- Items from a dataset -

• • • •

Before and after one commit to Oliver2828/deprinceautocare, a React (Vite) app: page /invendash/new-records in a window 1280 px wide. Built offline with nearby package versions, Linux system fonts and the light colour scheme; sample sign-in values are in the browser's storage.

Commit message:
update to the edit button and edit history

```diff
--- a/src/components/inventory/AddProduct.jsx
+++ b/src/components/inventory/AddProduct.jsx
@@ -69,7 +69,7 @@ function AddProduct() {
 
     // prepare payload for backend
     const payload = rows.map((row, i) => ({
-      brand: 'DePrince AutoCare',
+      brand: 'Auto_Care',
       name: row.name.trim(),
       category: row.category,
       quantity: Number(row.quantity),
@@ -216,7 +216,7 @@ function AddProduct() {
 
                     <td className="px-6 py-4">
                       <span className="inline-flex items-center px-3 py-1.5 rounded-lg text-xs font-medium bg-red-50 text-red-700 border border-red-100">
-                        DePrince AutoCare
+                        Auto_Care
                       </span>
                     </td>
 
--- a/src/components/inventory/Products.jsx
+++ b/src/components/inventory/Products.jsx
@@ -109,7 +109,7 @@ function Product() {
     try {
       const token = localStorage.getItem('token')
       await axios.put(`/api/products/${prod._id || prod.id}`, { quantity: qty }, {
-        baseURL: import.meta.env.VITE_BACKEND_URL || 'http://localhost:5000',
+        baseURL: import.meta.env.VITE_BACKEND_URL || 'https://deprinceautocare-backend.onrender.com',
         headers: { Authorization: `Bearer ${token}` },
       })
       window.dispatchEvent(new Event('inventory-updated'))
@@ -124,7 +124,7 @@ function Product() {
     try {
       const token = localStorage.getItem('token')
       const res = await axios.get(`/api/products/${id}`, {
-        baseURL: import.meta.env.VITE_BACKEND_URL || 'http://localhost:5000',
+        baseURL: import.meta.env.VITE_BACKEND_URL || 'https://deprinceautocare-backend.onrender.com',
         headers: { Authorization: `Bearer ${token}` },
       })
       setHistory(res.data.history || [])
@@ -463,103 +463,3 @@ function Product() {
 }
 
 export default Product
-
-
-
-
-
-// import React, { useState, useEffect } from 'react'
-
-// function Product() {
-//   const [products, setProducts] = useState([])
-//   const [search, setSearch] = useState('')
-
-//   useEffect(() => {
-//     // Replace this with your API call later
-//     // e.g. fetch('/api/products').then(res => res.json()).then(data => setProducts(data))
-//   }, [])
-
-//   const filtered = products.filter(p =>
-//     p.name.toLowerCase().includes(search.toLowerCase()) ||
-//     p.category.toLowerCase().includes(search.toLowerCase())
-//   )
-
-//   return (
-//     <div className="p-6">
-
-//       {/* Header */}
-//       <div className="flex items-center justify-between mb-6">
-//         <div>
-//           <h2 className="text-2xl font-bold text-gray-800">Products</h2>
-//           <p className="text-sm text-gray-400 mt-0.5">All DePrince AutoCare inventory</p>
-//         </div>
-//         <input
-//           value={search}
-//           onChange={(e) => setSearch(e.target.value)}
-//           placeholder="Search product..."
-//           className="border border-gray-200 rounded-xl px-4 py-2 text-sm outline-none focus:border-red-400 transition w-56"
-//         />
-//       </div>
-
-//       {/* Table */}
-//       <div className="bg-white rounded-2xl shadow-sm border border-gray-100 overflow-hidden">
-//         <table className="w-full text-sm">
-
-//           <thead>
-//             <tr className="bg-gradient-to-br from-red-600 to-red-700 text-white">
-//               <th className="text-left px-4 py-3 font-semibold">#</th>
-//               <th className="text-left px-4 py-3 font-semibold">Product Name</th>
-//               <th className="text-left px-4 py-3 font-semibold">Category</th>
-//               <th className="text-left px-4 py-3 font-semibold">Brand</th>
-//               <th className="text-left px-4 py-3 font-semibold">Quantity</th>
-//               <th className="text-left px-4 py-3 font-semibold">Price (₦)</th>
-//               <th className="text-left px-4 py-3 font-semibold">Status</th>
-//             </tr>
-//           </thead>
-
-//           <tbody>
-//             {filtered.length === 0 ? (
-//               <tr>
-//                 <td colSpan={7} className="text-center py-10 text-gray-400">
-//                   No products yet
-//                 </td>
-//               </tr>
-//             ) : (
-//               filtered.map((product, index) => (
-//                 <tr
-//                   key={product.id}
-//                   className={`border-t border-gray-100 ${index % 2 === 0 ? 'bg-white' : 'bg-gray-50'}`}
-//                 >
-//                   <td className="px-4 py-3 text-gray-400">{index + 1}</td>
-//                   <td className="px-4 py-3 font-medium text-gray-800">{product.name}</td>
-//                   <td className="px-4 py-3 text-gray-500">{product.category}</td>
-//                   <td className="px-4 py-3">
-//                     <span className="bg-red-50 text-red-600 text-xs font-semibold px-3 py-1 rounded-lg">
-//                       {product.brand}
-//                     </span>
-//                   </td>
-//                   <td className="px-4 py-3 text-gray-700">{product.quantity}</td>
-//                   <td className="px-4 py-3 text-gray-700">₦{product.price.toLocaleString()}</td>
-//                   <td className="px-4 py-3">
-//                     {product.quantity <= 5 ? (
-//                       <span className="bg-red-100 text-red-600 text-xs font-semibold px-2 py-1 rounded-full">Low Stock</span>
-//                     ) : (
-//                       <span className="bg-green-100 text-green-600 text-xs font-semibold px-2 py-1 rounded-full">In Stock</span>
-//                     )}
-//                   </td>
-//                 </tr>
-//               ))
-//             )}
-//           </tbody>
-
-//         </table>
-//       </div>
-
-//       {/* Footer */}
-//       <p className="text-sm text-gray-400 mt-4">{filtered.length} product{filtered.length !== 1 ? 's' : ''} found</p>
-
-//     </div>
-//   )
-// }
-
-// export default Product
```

• • • •

- Your assignment -
Copy every entry exactly; no part may be left out.

- Result -
Before and after one commit to Oliver2828/deprinceautocare, a React (Vite) app: page /invendash/new-records in a window 1280 px wide. Built offline with nearby package versions, Linux system fonts and the light colour scheme; sample sign-in values are in the browser's storage.

Commit message:
update to the edit button and edit history

```diff
--- a/src/components/inventory/AddProduct.jsx
+++ b/src/components/inventory/AddProduct.jsx
@@ -69,7 +69,7 @@ function AddProduct() {
 
     // prepare payload for backend
     const payload = rows.map((row, i) => ({
-      brand: 'DePrince AutoCare',
+      brand: 'Auto_Care',
       name: row.name.trim(),
       category: row.category,
       quantity: Number(row.quantity),
@@ -216,7 +216,7 @@ function AddProduct() {
 
                     <td className="px-6 py-4">
                       <span className="inline-flex items-center px-3 py-1.5 rounded-lg text-xs font-medium bg-red-50 text-red-700 border border-red-100">
-                        DePrince AutoCare
+                        Auto_Care
                       </span>
                     </td>
 
--- a/src/components/inventory/Products.jsx
+++ b/src/components/inventory/Products.jsx
@@ -109,7 +109,7 @@ function Product() {
     try {
       const token = localStorage.getItem('token')
       await axios.put(`/api/products/${prod._id || prod.id}`, { quantity: qty }, {
-        baseURL: import.meta.env.VITE_BACKEND_URL || 'http://localhost:5000',
+        baseURL: import.meta.env.VITE_BACKEND_URL || 'https://deprinceautocare-backend.onrender.com',
         headers: { Authorization: `Bearer ${token}` },
       })
       window.dispatchEvent(new Event('inventory-updated'))
@@ -124,7 +124,7 @@ function Product() {
     try {
       const token = localStorage.getItem('token')
       const res = await axios.get(`/api/products/${id}`, {
-        baseURL: import.meta.env.VITE_BACKEND_URL || 'http://localhost:5000',
+        baseURL: import.meta.env.VITE_BACKEND_URL || 'https://deprinceautocare-backend.onrender.com',
         headers: { Authorization: `Bearer ${token}` },
       })
       setHistory(res.data.history || [])
@@ -463,103 +463,3 @@ function Product() {
 }
 
 export default Product
-
-
-
-
-
-// import React, { useState, useEffect } from 'react'
-
-// function Product() {
-//   const [products, setProducts] = useState([])
-//   const [search, setSearch] = useState('')
-
-//   useEffect(() => {
-//     // Replace this with your API call later
-//     // e.g. fetch('/api/products').then(res => res.json()).then(data => setProducts(data))
-//   }, [])
-
-//   const filtered = products.filter(p =>
-//     p.name.toLowerCase().includes(search.toLowerCase()) ||
-//     p.category.toLowerCase().includes(search.toLowerCase())
-//   )
-
-//   return (
-//     <div className="p-6">
-
-//       {/* Header */}
-//       <div className="flex items-center justify-between mb-6">
-//         <div>
-//           <h2 className="text-2xl font-bold text-gray-800">Products</h2>
-//           <p className="text-sm text-gray-400 mt-0.5">All DePrince AutoCare inventory</p>
-//         </div>
-//         <input
-//           value={search}
-//           onChange={(e) => setSearch(e.target.value)}
-//           placeholder="Search product..."
-//           className="border border-gray-200 rounded-xl px-4 py-2 text-sm outline-none focus:border-red-400 transition w-56"
-//         />
-//       </div>
-
-//       {/* Table */}
-//       <div className="bg-white rounded-2xl shadow-sm border border-gray-100 overflow-hidden">
-//         <table className="w-full text-sm">
-
-//           <thead>
-//             <tr className="bg-gradient-to-br from-red-600 to-red-700 text-white">
-//               <th className="text-left px-4 py-3 font-semibold">#</th>
-//               <th className="text-left px-4 py-3 font-semibold">Product Name</th>
-//               <th className="text-left px-4 py-3 font-semibold">Category</th>
-//               <th className="text-left px-4 py-3 font-semibold">Brand</th>
-//               <th className="text-left px-4 py-3 font-semibold">Quantity</th>
-//               <th className="text-left px-4 py-3 font-semibold">Price (₦)</th>
-//               <th className="text-left px-4 py-3 font-semibold">Status</th>
-//             </tr>
-//           </thead>
-
-//           <tbody>
-//             {filtered.length === 0 ? (
-//               <tr>
-//                 <td colSpan={7} className="text-center py-10 text-gray-400">
-//                   No products yet
-//                 </td>
-//               </tr>
-//             ) : (
-//               filtered.map((product, index) => (
-//                 <tr
-//                   key={product.id}
-//                   className={`border-t border-gray-100 ${index % 2 === 0 ? 'bg-white' : 'bg-gray-50'}`}
-//                 >
-//                   <td className="px-4 py-3 text-gray-400">{index + 1}</td>
-//                   <td className="px-4 py-3 font-medium text-gray-800">{product.name}</td>
-//                   <td className="px-4 py-3 text-gray-500">{product.category}</td>
-//                   <td className="px-4 py-3">
-//                     <span className="bg-red-50 text-red-600 text-xs font-semibold px-3 py-1 rounded-lg">
-//                       {product.brand}
-//                     </span>
-//                   </td>
-//                   <td className="px-4 py-3 text-gray-700">{product.quantity}</td>
-//                   <td className="px-4 py-3 text-gray-700">₦{product.price.toLocaleString()}</td>
-//                   <td className="px-4 py-3">
-//                     {product.quantity <= 5 ? (
-//                       <span className="bg-red-100 text-red-600 text-xs font-semibold px-2 py-1 rounded-full">Low Stock</span>
-//                     ) : (
-//                       <span className="bg-green-100 text-green-600 text-xs font-semibold px-2 py-1 rounded-full">In Stock</span>
-//                     )}
-//                   </td>
-//                 </tr>
-//               ))
-//             )}
-//           </tbody>
-
-//         </table>
-//       </div>
-
-//       {/* Footer */}
-//       <p className="text-sm text-gray-400 mt-4">{filtered.length} product{filtered.length !== 1 ? 's' : ''} found</p>
-
-//     </div>
-//   )
-// }
-
-// export default Product
```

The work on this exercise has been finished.